The float plane appeared at 2:00 p.m. To me it seemed more like a rescue plane than a pickup plane. We were more than ready to get to Yellowknife. The plane dipped toward the water, but then rose again and flew off to the south. Minutes later it returned, dipped toward the water, but then rose again and flew off to the east. The plane repeated this process for the next twenty minutes or so, when it buzzed us low overhead, and flew off to the south. Minutes later we could no longer hear the engine.
Where could the plane be? Why didn’t it even try to land? We cocked our ears to the south, but could hear only wind. Five minutes later I called Stephen.
“The plane flew away, Stephen. It doesn’t seem to be coming back.”
“There were too many rocks, and it was too rough to land where you are. But he has landed 2.3 miles (3.7 km) away, at 62º 19.58.’ N, 106º 03.1981’ W, at a bearing of 243 degrees. He says he’ll wait for you if you want to paddle down there. It’s an island with an esker and lots of sand.”
“We can’t paddle in this Stephen. Way too rough for the canoe.”
“OK. We’ll try again on Friday.”
“What day is it today, Stephen?” (Note: I knew it was July 19, but I didn’t actually know the day of the week.)
“Three days? That’s a long time from now, Stephen.”
“I’m all booked up between now and then. But I want you to go down there for the Friday pickup.”
“OK, Stephen. We gotta go now. It’s starting to rain heavily. We gotta get the tent set up.”
I then turned to Kathleen and said, “I don’t want to put the tent back up on the ridge. I’m worried about it holding up against this wind. We should put the tent on the beach, where we have a little more protection.”
“But it’s wet on the beach.”

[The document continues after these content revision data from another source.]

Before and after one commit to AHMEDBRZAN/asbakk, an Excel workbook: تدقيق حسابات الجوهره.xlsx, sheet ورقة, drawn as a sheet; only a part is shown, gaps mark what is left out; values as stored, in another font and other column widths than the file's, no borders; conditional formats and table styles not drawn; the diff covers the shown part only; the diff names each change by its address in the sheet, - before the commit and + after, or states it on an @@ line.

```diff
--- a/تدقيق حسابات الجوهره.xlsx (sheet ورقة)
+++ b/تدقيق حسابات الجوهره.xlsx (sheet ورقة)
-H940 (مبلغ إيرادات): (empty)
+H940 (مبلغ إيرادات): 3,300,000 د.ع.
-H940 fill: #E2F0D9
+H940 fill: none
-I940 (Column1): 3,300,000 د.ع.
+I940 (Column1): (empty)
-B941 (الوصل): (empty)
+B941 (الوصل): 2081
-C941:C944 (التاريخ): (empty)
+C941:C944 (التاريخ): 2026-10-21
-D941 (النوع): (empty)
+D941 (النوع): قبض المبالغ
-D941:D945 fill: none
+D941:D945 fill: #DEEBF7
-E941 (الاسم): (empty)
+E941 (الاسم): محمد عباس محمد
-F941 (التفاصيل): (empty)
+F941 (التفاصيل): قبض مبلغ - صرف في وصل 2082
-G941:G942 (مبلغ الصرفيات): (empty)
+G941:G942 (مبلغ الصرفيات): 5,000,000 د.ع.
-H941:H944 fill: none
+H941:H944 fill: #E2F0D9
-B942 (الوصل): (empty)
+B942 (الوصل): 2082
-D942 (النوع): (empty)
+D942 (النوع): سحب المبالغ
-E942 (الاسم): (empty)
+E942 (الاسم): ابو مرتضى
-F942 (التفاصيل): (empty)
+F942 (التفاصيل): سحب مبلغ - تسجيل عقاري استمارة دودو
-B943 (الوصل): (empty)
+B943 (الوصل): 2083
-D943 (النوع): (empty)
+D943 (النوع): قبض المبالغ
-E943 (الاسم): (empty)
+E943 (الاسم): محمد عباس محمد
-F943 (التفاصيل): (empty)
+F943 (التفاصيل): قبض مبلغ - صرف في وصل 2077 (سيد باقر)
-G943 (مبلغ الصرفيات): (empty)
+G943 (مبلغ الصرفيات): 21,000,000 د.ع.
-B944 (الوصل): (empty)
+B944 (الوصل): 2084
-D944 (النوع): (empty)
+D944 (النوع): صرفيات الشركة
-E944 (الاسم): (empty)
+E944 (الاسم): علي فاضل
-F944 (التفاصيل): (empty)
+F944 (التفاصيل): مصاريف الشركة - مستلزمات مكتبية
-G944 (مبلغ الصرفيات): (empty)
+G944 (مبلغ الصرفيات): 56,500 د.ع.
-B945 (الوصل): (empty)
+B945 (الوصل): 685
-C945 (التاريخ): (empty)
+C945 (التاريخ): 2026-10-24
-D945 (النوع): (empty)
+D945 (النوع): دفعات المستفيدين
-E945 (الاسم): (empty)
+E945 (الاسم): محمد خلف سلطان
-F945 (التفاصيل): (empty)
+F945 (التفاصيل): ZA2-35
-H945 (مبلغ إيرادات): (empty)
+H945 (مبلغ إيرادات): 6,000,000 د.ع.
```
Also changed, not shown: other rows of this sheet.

“It’s a little bit drier over there, right up against the bank.”
But we didn’t get the tent set up before being absolutely drenched by a sudden downpour. This was bad. We crawled into the tent just before lightning cracked menacingly close above our heads. We both jumped, as best one can jump from a sitting position. Kathleen began to cry softly.
Lightning and thunder rolled across the Barren Grounds for the next few hours. At 5:30 p.m. we heard the float plane returning. It buzzed the tent low overhead and flew away to the west, likely returning to Yellowknife. Water started flowing through the front vestibule, and under the front portions of the tent floor. “I’m sorry Kathleen. We should have camped up on the tundra as you suggested. But I didn’t like the wind up there.”
We needed some good news, so we called Donna, in Preeceville, at 6:45 p.m. “How is Shadow doing?”
“He’s doing great. He’s relaxing on the living room couch right now.”
That news about Shadow cheered us up quite a bit. I studied my mangled topographic map, and concluded that the island we should paddle to for Friday’s pickup was shaped like an open wishbone. I called Stephen at 6:55, who confirmed that we should head for the “wishbone” island. Rain continued to batter our beach.
At 8:10, Kathleen poured the last of our brandy. Unrelenting rain still pounded our beleaguered position.
At 10:20, Kathleen began patting the tent floor. “Michael, it’s like we’re on a water bed. Look. There’s water all under the tent!” We jumped out to see that a river was literally flowing under our tent. Must be from all the water coming off the tundra ridge. We quickly unpegged the tent, and dragged it, with all its contents, back up onto the tundra ridge. It was reassuring to know that the tent didn’t leak. I was still concerned, though, about how it would fare against constant, strong winds. The downpour continued unabated throughout the night. I envied those warm, dry, snug people at the Chateau Nova Hotel in Yellowknife.
The Float Plane Appeared At 2:00 p.m.
The Float Plane Flew Away At 2:20 p.m.